The Endangered Skill?

Human skills have evolved and transformed over thousands of years. In recent history, while adapting to technological progress, humans discarded their manual spinning wheels and hand looms in favour of water and steam power generation which brought new skills to be learned. The industrial revolution was considered a turning point for masses of ordinary citizens, with the unpredictable toil of the peasant farmers redirected to the efficient assembly lines of mechanised factories, and enabling a mass production and promotion of material goods for a growing middle class.
Modern material culture which has been developing over the last few hundred years is the study between the physical representation of our needs and wants, and the resulting social designing. In considering the functionality and aesthetics of the material forms we produce and use, we acknowledge the great feats of man and machine, and admire the innovation of designers, but we don't see the waste being produced and neglect to recognise the effect of these objects in designing us.   Our world is largely designed by material objects, and our reliance on and use of them, yet their capacity to future or defuture is not appreciated in the context of economic rationalism and pursuit of growth.
This culture is driven by technology, mass production, centralisation and globalisation, where economic goals have effectively diluted the importance of cultural-, environmental- and locality-based desires. Our desires are overwhelmingly shaped by marketing more than form, function or aesthetics, and while we imagine that the vast selection of goods satisfy our need for individuality, what we are in fact doing in our procurement is complying with compartments of standardisation designed by the marketer. This manipulation of desires has strong economic consequences, hence its power and futuring/defuturing potential.
In the context of a sustain-able material culture - one that sustains our resources, and sustains us economically, emotionally and culturally – the agency of the relationship between mind and hand warrants exploration. Craft as the bond between design and making is potentially a transformative vehicle with which human connectedness can be shaped by memories and tradition.
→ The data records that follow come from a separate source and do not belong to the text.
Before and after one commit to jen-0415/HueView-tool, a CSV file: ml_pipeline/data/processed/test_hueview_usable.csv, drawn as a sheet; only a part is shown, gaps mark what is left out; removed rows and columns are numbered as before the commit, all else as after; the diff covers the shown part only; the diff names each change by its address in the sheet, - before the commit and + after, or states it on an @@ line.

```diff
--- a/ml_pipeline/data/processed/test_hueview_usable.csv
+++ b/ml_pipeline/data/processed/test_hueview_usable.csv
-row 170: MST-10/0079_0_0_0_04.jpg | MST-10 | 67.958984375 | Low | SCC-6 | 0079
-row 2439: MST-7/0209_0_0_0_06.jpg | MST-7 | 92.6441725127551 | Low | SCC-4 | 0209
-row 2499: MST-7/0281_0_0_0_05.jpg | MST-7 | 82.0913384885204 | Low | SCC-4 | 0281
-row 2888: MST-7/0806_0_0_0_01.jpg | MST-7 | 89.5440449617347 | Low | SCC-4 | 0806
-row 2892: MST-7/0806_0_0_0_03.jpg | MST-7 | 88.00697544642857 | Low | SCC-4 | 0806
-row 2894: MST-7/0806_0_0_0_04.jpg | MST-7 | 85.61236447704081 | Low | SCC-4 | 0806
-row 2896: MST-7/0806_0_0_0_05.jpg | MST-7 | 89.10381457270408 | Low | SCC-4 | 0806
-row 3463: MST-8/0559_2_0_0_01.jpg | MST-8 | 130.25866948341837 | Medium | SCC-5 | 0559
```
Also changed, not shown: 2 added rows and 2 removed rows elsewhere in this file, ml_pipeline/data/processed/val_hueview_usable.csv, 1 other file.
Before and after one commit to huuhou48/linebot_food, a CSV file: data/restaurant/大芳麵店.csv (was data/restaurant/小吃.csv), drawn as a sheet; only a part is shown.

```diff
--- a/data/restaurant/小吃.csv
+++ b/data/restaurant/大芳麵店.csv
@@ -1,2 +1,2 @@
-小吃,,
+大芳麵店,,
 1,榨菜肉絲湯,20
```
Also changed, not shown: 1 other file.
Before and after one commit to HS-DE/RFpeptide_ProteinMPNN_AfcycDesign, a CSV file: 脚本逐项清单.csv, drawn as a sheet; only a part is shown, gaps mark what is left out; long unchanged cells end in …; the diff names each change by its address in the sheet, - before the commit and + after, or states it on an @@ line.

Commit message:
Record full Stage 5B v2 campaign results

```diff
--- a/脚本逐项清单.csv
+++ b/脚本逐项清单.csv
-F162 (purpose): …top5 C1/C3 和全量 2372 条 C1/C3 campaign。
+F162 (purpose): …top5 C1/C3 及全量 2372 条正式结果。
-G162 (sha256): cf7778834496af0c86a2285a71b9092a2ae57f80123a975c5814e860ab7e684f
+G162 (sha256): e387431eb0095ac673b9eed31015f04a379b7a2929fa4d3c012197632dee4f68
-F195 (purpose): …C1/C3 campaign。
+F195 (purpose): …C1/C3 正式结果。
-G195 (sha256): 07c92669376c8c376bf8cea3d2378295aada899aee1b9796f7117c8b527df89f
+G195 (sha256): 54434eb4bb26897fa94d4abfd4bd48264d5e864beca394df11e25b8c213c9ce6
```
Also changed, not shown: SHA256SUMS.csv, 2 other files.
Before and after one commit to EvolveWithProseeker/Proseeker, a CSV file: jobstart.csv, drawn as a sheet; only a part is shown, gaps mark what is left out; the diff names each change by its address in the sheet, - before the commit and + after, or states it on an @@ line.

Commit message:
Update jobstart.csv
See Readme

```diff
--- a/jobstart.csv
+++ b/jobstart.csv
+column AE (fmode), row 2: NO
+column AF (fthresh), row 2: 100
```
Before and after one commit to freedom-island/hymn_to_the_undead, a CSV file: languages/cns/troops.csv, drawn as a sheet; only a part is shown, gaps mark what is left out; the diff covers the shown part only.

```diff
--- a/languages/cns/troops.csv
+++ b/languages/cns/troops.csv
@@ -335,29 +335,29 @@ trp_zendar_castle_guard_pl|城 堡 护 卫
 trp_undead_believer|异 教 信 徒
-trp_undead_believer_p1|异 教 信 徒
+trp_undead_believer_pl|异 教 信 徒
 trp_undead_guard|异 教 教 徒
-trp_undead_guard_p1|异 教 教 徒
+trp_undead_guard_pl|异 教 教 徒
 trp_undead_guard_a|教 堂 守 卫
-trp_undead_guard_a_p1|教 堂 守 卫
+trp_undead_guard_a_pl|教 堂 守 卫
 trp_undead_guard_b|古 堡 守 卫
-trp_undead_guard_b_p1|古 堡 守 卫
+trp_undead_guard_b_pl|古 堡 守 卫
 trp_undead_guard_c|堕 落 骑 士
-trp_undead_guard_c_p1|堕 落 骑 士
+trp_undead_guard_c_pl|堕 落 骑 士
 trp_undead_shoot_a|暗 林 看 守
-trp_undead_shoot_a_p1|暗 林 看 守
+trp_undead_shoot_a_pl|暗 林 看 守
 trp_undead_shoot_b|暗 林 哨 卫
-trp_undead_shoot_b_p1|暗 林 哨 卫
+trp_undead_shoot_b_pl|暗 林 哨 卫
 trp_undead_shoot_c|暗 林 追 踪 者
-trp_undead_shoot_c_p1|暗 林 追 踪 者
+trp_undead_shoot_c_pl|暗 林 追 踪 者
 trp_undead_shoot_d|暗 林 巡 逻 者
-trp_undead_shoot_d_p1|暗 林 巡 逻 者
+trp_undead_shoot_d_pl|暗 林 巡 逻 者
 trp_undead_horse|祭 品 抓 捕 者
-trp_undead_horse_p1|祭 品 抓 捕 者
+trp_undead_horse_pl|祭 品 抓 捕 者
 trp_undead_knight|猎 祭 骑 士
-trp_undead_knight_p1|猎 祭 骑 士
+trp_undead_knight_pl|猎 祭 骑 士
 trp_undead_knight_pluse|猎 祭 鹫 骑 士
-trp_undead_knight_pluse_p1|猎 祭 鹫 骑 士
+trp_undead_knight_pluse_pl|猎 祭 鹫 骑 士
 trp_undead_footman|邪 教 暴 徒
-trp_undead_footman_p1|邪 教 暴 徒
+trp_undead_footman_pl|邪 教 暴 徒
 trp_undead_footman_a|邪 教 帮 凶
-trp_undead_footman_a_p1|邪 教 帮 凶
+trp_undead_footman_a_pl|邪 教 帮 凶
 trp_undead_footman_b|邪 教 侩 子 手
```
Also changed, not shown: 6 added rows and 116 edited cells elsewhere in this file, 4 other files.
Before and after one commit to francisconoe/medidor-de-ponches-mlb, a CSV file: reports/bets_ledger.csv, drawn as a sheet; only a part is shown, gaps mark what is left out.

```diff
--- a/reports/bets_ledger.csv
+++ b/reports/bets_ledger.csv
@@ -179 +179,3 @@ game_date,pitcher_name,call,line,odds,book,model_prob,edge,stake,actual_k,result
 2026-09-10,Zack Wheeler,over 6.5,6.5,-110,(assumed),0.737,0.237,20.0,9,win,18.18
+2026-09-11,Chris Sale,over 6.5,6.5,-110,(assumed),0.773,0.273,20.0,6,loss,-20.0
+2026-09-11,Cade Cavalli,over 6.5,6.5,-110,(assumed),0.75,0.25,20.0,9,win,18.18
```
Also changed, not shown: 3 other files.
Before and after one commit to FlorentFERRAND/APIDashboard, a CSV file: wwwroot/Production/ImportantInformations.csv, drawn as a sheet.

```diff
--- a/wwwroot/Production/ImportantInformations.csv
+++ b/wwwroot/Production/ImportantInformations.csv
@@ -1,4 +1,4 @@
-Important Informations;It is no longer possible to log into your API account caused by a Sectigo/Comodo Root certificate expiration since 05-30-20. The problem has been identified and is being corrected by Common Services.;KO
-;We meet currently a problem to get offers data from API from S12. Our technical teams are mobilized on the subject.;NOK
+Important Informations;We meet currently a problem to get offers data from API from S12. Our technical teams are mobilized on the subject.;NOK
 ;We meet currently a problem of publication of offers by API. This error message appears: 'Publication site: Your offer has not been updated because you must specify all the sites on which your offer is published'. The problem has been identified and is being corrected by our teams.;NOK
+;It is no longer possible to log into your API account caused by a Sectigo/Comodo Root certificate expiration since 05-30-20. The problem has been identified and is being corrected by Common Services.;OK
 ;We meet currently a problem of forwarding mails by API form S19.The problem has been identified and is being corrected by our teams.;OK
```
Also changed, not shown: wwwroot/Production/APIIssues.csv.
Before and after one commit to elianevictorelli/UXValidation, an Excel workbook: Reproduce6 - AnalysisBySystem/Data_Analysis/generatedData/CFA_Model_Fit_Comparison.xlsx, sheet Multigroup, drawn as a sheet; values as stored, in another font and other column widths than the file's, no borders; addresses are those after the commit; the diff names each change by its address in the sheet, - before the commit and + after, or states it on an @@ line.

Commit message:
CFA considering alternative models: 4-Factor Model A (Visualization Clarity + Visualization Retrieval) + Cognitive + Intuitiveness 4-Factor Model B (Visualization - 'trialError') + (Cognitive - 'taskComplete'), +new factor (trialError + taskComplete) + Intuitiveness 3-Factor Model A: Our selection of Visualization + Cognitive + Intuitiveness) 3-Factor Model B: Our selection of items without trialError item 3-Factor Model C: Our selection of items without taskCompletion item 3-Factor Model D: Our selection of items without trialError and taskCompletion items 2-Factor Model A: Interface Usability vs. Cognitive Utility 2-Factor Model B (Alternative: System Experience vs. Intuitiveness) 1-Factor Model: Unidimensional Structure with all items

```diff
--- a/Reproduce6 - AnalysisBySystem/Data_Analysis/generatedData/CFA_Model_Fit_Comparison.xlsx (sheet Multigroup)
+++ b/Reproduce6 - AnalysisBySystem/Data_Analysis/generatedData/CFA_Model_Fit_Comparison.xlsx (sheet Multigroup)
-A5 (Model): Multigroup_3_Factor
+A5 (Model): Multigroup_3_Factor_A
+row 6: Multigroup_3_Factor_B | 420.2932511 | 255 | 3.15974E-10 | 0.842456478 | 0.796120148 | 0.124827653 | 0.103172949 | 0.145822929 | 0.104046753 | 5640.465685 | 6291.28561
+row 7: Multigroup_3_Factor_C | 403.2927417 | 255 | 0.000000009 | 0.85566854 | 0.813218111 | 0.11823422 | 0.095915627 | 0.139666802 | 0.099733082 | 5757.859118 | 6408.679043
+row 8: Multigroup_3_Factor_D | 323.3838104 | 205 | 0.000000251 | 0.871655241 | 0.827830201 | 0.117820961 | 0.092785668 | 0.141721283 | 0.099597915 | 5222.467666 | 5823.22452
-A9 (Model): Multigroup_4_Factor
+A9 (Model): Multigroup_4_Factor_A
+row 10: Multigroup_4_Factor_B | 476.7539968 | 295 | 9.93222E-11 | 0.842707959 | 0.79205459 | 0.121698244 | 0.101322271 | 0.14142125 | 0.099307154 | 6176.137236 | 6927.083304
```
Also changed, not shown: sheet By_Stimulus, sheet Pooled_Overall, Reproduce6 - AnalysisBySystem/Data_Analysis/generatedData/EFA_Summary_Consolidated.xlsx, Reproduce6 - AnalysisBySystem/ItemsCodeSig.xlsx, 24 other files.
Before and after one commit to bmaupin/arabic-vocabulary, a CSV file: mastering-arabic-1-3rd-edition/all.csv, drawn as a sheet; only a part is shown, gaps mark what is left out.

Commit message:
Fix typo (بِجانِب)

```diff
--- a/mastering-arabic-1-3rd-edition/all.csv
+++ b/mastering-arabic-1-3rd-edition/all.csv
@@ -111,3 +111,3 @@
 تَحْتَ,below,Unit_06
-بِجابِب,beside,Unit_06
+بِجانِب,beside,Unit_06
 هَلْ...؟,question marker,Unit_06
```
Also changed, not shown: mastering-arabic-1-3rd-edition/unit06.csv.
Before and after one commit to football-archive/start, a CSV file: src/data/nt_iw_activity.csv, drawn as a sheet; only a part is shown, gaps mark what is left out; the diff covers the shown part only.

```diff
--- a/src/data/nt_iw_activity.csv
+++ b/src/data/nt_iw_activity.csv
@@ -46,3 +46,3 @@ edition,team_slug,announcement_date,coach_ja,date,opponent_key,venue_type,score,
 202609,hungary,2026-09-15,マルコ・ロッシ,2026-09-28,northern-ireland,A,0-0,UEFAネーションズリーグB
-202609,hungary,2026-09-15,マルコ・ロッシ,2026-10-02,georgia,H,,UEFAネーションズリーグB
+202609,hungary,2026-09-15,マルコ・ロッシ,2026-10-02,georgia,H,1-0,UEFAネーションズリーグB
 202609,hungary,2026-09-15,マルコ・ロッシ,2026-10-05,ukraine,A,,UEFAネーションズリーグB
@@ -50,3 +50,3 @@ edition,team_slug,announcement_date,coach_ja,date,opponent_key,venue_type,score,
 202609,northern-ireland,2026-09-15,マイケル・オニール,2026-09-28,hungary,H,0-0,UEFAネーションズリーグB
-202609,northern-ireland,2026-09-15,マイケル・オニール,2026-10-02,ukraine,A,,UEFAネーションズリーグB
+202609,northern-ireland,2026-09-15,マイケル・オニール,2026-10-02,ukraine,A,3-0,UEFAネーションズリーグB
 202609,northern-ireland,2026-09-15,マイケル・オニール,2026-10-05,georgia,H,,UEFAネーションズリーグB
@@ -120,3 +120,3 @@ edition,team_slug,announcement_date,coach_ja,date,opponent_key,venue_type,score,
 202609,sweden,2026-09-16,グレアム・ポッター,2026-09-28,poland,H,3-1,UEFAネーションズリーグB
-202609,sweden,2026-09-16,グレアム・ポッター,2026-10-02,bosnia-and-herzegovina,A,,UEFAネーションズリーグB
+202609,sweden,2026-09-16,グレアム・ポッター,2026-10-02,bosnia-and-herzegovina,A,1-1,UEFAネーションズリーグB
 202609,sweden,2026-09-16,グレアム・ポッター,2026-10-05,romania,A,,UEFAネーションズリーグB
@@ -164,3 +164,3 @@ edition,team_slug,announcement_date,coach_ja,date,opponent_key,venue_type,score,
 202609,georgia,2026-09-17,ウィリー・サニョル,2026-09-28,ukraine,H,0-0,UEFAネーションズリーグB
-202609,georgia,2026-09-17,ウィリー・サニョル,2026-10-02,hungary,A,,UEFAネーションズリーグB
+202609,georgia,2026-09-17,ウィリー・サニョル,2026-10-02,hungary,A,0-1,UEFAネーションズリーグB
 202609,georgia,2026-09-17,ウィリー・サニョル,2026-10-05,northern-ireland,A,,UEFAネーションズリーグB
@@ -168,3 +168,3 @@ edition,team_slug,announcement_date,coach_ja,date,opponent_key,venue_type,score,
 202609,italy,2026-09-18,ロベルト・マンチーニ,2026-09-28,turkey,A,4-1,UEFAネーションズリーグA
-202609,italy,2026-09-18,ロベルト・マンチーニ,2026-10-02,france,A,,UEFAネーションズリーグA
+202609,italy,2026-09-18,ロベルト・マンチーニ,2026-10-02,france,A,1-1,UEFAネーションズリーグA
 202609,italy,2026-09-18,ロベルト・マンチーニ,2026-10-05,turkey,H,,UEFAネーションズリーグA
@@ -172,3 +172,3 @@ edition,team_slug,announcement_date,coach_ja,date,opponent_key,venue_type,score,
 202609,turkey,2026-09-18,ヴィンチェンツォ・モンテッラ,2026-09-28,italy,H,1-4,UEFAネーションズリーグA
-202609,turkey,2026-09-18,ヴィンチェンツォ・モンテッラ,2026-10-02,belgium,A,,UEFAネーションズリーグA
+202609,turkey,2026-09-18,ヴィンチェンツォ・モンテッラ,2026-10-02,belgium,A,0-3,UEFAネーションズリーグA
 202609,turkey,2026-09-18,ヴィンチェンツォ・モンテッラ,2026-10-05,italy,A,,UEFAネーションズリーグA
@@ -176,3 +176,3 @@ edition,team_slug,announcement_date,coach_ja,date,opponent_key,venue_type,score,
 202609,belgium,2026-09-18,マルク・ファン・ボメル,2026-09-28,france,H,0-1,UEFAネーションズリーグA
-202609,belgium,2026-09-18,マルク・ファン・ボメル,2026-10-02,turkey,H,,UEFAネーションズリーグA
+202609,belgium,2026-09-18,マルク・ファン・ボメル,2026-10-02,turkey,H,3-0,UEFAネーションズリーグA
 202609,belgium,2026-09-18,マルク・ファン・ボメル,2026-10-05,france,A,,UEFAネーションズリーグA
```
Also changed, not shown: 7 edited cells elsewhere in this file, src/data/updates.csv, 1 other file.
Ultimately it has a role in the designing of our desires towards sustaining futures and beckons us to celebrate its virtues.

The Endangered Skill – from concealment to discovery.